Detected change data
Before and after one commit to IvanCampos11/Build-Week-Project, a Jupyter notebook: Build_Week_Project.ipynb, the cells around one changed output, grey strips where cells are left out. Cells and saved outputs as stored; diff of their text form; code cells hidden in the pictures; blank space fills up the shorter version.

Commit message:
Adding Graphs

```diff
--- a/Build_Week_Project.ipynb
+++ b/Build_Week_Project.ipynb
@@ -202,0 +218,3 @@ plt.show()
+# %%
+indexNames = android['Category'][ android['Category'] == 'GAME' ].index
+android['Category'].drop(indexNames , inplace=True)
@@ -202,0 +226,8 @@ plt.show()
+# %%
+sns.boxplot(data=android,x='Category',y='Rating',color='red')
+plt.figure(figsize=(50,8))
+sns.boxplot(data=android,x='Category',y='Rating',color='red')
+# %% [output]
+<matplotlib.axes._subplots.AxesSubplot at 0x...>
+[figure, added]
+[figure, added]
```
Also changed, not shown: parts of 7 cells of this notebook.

Problem to solve: However many lines the data holds, return each one exactly.

Task solution:
Before and after one commit to IvanCampos11/Build-Week-Project, a Jupyter notebook: Build_Week_Project.ipynb, the cells around one changed output, grey strips where cells are left out. Cells and saved outputs as stored; diff of their text form; code cells hidden in the pictures; blank space fills up the shorter version.

Commit message:
Adding Graphs

```diff
--- a/Build_Week_Project.ipynb
+++ b/Build_Week_Project.ipynb
@@ -202,0 +218,3 @@ plt.show()
+# %%
+indexNames = android['Category'][ android['Category'] == 'GAME' ].index
+android['Category'].drop(indexNames , inplace=True)
@@ -202,0 +226,8 @@ plt.show()
+# %%
+sns.boxplot(data=android,x='Category',y='Rating',color='red')
+plt.figure(figsize=(50,8))
+sns.boxplot(data=android,x='Category',y='Rating',color='red')
+# %% [output]
+<matplotlib.axes._subplots.AxesSubplot at 0x...>
+[figure, added]
+[figure, added]
```
Also changed, not shown: parts of 7 cells of this notebook.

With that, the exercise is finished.